So, here I stand with many men in Hip Hop who refuse to hide. We have helped shape, build, and create Hip Hop and have just as much say as those who feel the need to degrade, and denegrate our contributions. Yes, we are here. We are all up in Hip Hop - your stylists, publicists, managers, producers, songwriters, ghostwriters, video directors, journalists, product managers, tour managers, lawyers, accountants, and your friends.
Christ, it could be anybody. Any of your friends!
I wrote this book many years ago. Long before there was a mention of Karrine Steffans and her infamous tell-all book, Confessions of a Video Vixen. I loved her book and her truth. It took courage for her to tell her story.

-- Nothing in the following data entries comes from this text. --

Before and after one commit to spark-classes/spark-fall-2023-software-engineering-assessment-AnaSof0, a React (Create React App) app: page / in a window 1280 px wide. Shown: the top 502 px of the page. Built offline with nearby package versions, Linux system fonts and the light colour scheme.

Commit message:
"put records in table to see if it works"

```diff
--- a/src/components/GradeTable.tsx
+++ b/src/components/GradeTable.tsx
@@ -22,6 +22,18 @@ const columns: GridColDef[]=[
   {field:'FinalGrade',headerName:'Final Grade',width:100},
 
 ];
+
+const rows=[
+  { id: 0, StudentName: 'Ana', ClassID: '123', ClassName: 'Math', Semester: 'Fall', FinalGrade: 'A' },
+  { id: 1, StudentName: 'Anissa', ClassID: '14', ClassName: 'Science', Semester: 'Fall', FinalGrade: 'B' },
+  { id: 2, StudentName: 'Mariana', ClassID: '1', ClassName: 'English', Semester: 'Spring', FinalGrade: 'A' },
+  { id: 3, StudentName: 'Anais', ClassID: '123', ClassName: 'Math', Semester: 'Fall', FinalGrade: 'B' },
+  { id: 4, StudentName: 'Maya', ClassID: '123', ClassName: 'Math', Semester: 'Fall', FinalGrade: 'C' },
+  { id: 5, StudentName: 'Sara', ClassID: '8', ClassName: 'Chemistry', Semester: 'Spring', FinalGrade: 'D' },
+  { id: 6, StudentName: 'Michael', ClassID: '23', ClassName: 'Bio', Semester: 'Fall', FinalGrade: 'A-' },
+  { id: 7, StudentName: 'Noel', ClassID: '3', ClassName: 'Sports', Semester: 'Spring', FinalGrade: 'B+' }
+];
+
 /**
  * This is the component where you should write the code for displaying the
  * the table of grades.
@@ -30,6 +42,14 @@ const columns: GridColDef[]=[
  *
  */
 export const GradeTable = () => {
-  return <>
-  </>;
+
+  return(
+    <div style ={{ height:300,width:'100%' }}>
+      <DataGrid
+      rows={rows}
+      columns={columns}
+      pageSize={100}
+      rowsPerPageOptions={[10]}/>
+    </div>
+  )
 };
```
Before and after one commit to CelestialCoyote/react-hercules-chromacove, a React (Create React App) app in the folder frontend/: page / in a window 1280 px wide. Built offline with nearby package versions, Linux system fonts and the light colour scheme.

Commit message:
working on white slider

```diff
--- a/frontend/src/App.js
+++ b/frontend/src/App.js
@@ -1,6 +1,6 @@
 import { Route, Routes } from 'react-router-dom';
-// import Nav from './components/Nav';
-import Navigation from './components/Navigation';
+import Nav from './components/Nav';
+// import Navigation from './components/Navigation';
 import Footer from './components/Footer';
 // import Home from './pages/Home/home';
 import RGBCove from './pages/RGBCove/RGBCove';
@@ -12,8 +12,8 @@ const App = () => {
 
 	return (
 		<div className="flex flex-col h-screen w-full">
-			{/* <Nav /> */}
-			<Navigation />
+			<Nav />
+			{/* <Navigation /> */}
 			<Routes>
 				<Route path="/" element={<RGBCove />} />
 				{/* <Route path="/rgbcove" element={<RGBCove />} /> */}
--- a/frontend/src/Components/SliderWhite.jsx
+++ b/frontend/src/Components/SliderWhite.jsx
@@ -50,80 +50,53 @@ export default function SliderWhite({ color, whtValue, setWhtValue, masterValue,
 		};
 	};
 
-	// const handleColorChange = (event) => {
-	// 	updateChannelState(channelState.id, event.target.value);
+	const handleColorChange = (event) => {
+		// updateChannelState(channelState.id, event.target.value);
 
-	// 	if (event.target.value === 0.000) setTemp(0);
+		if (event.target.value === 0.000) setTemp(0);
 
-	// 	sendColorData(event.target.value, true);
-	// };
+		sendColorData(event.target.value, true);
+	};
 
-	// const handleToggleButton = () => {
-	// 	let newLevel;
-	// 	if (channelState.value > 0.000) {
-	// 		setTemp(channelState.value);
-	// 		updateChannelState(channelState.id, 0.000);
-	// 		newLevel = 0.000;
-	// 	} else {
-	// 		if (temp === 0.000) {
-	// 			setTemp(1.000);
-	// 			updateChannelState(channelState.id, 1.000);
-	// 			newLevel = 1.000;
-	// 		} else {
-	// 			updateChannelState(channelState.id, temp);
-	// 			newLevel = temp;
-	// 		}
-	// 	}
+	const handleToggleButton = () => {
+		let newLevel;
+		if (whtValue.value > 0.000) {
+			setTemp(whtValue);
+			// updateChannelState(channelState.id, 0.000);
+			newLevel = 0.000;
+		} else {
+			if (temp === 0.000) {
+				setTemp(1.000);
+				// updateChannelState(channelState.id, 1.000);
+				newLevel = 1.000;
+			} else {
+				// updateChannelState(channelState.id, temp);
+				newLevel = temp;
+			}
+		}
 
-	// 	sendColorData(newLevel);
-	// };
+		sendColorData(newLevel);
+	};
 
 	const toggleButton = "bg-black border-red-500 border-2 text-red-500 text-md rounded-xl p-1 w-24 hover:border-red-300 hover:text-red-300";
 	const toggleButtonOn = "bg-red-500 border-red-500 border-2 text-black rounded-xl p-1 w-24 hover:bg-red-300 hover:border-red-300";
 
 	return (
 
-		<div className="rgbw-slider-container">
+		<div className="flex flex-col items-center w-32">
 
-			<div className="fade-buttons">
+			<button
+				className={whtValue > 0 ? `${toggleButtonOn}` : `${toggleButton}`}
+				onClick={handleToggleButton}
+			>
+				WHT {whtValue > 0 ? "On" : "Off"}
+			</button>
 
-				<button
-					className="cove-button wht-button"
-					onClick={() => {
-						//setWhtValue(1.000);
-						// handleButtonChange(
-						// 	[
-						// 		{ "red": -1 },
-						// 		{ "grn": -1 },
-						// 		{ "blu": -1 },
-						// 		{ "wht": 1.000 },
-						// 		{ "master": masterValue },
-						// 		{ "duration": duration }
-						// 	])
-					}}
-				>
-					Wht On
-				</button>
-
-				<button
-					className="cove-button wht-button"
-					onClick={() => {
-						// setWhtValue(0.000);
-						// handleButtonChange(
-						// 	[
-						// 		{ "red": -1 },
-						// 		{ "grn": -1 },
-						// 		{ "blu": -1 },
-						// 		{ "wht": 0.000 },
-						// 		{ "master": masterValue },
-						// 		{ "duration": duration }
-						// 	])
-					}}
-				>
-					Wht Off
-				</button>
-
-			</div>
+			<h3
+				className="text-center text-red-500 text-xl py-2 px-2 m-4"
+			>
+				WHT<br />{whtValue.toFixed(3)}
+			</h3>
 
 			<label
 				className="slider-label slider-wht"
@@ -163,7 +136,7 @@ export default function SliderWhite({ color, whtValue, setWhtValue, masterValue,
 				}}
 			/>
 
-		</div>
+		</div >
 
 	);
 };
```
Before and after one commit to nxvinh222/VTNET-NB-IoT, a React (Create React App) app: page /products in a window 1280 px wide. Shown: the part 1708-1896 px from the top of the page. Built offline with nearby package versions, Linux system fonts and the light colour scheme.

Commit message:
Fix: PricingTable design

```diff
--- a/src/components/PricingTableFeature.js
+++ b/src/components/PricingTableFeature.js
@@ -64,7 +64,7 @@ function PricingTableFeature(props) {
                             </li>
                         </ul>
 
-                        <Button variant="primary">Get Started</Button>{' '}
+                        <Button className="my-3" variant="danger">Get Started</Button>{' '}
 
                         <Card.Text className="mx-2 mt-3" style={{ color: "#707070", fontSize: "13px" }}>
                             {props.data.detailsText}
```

A good friend, who is an accomplished R&B singer/songwriter, had been after me to tell my story for a while. We have been friends for many years and I never told him about my life
Who is this accomplished R&B singer/ songwriter man? I'm guessing it's someone from Jodeci, maybe? Or not.
Deep within the confines of Hip-Hop is a prominent gay sub-culture. A world that industry insiders are keenly aware of, but choose to ignore. From the testosterone of men striving to be on top and in control, to the "by any means necessary" bravado in an industry that thrives on power, homosexuality is a reality at nearly every level of Hip-Hop
Russell Simmons. I'm getting strong vibes. Or it could be someone totally opposite, like Suge Knight. It will be interesting to find out!
One good friend, Emil Wilbekin, Editor-in-Chief of Giant Magazine gave me the kindest words of advice. He told me, "Terrance, you can only tell your truth. You have lots of friends who support you. I am one of them." His words helped me during the initial phase of writing the book.
Another friend, a celebrated record label publicist, who has helped launch many legendary careers, told me, "Don't worry about what people are going to think. This is your story. Write your book!"
The editor of Giant clearly knows something. Email us, Emil Wilbekin! It's simple journalistic solidarity.
In conclusion, it sounds like Ja Rule fits the general profile here. Then again, so do most famous rappers of the last decade. But that is really pure speculation, because I have no idea! Do YOU?
[The whole "Parsing XYZ" construction stolen from Jack Flack]